Carrying such a charisma doing smartphone diaries in the middle of nowhere evokes Matt Damon in The Martian, pandering to an audience that can’t feed his energy. “Jon is charming,” executive producer Erin Kenway says. “He is this engaging personality, and I’m sure, one day, Creative Artists Agency will come knocking on his door, and he’ll be the next blockbuster charmer one day.”

But that levity is always grounded in reality. The walk was as much a psychological undertaking for Jon as it was a physical challenge. He credits cognitive behavioral therapy for allowing himself to process memories of his tours abroad. “The more time that I would spend in a certain memory,” Jon says, “the easier it was for me to access different points in that memory without becoming a sobbing mess.”

One reading of Bastards’ Road is that it is driven by those memories being manifested onscreen in the form of testimonials from an eclectic cast of interviewees. When the final act rears its head and almost exclusively follows the end of Jon’s walk, it could feel to the viewer like they were just awoken from a stupor of varying perspectives and relived memories. The victory lap of this undertaking doesn’t seem earned, to some extent, because the viewer doesn’t experience the journey in a visceral way in the likes of 127 Hours

But the physical challenge was simply the means to an end that was the processing of Jon’s memories accumulated in combat. The added layers of storytelling don’t divert; they embellish the core conflict of the story. As Jon visits his brothers or the families of his fallen brothers, an anecdote organically develops into commentary.

Hancock visits families of his unit throughout the documentary. Here he reunites with one family member at a veterans’ event.

The statistic that veterans are 50 percent more likely to commit suicide than non-veterans looms large over the runtime of Bastards’ Road. We find out that some of Jon’s fallen brothers didn’t die in combat; they died by taking their own lives. Juxtaposing these circumstances provokes the possibility that life after combat is as dangerous as combat itself. 

That’s why the third act is so cathartic. Throughout the documentary, we gain insight into dark parts of Jon’s past. He could have been one of the brothers who had taken their lives. Instead, he pulled through, and he found some resolution in the end. It shows that just getting up for another day is half the battle. It’s like the Teenage Fanclub lyric: “You’re succeeding, but you don’t know it.”

Although it won’t be released internationally until later this year, the North American release in May, more than four years after the walk’s end in December 2020, is a welcome sign. Kenway is looking forward to having an outlet to pass on the truth about the veteran experience. 
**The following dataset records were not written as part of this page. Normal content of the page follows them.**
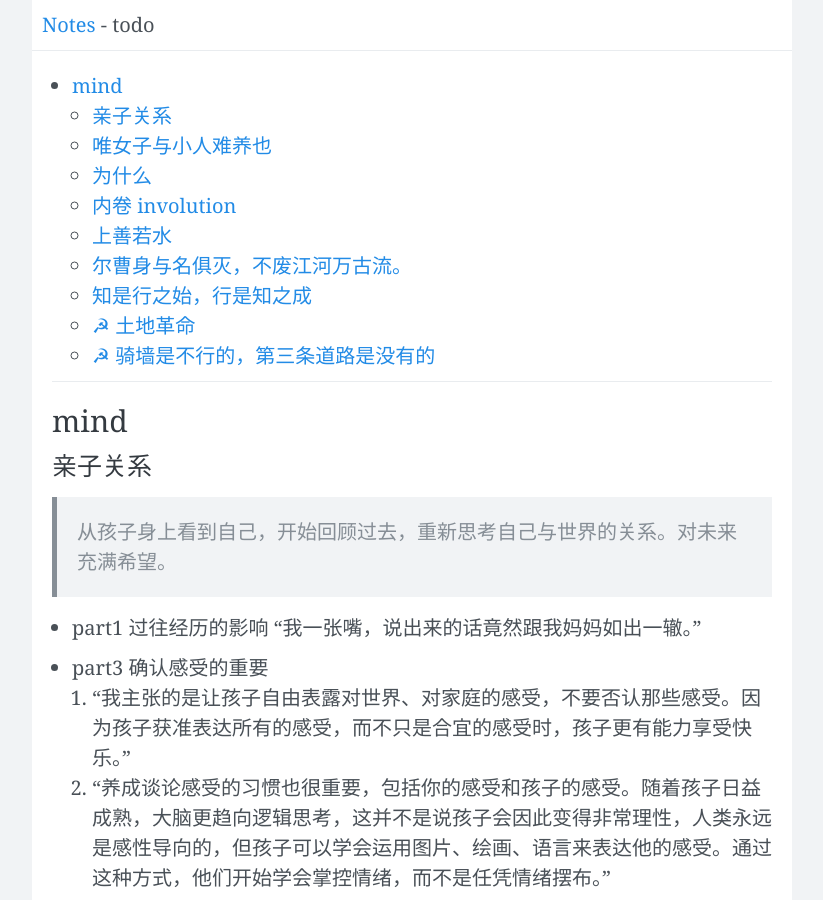
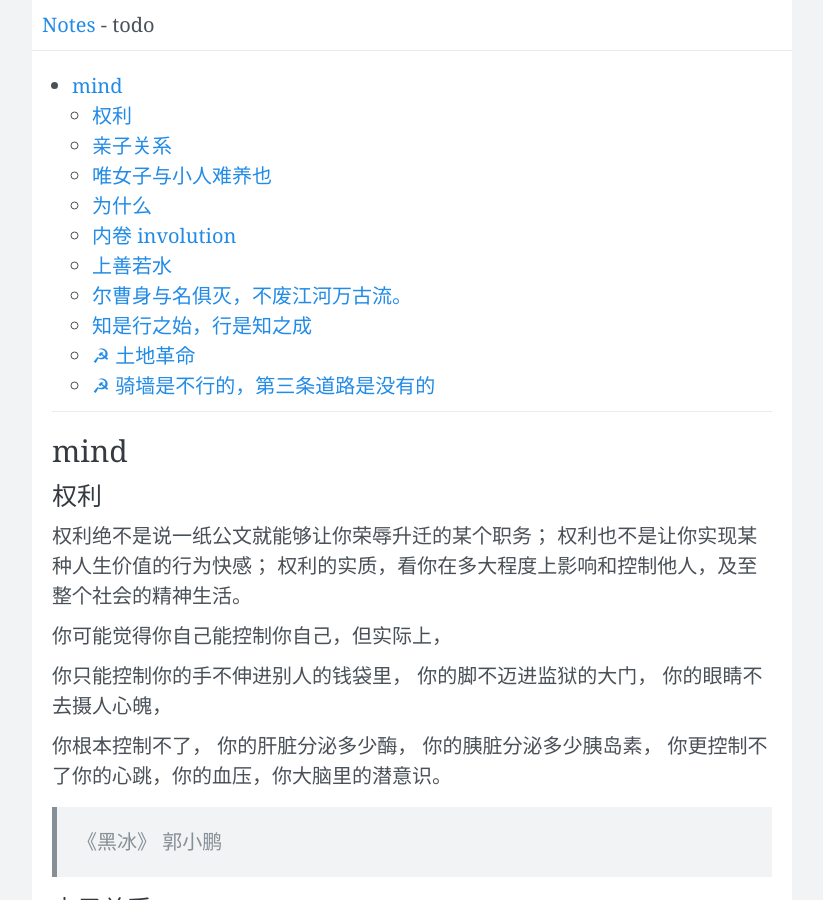
Before and after one commit to wangtiga/wangtiga.github.io, a Jekyll site: the page built from _previews/todo.md, in a window 1280 px wide and 900 px high. Shown: the whole window, without its empty margins (228-1051 px from the left). Built offline with Jekyll 4.4.1, drawn with Linux system fonts in a browser that asks for light colours; nearby versions of some CDN libraries; comment, search, counter and statistics services are not loaded.

```diff
--- a/_previews/todo.md
+++ b/_previews/todo.md
@@ -11,6 +11,28 @@ tags:   todo
 
 
 ## mind
+
+### 权利
+
+权利绝不是说一纸公文就能够让你荣辱升迁的某个职务；
+权利也不是让你实现某种人生价值的行为快感；
+权利的实质，看你在多大程度上影响和控制他人，及至整个社会的精神生活。
+
+你可能觉得你自己能控制你自己，但实际上，
+
+你只能控制你的手不伸进别人的钱袋里，
+你的脚不迈进监狱的大门，
+你的眼睛不去摄人心魄，
+
+你根本控制不了，
+你的肝脏分泌多少酶，
+你的胰脏分泌多少胰岛素，
+你更控制不了你的心跳，你的血压，你大脑里的潜意识。
+
+> 《黑冰》 郭小鹏
+
+
+
 
 
 ### 亲子关系
```
Also changed, not shown: _previews/public_private_key_certificate.md (added, +108 -0 lines).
“We had a lovely letter from the Department of Defense,” Kenway says, “basically saying, ‘We don’t see this in Hollywood. You guys are doing an incredible service to show the truth and to show just really exists that humanity exists without the glorification of the armored mentality.” 

Bastards’ Road is not just an opportunity for non-veterans to see veterans as they truly are; it’s also an opportunity for veterans to see themselves.
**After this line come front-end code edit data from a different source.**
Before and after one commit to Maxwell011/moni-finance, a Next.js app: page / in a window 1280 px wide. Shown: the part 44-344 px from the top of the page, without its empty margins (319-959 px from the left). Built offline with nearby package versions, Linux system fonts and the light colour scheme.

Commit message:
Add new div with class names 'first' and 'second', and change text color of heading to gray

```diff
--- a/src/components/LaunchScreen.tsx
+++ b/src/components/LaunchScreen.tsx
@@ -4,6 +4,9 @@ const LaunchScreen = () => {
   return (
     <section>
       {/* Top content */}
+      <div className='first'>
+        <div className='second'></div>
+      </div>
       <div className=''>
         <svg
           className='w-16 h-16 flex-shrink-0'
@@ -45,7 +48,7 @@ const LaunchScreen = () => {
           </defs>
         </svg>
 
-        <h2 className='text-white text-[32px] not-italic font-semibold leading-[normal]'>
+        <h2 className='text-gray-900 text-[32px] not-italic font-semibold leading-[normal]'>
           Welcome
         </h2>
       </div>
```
For information on release and upcoming screenings, follow Bastards’ Road on social media @bastardsroadmovie.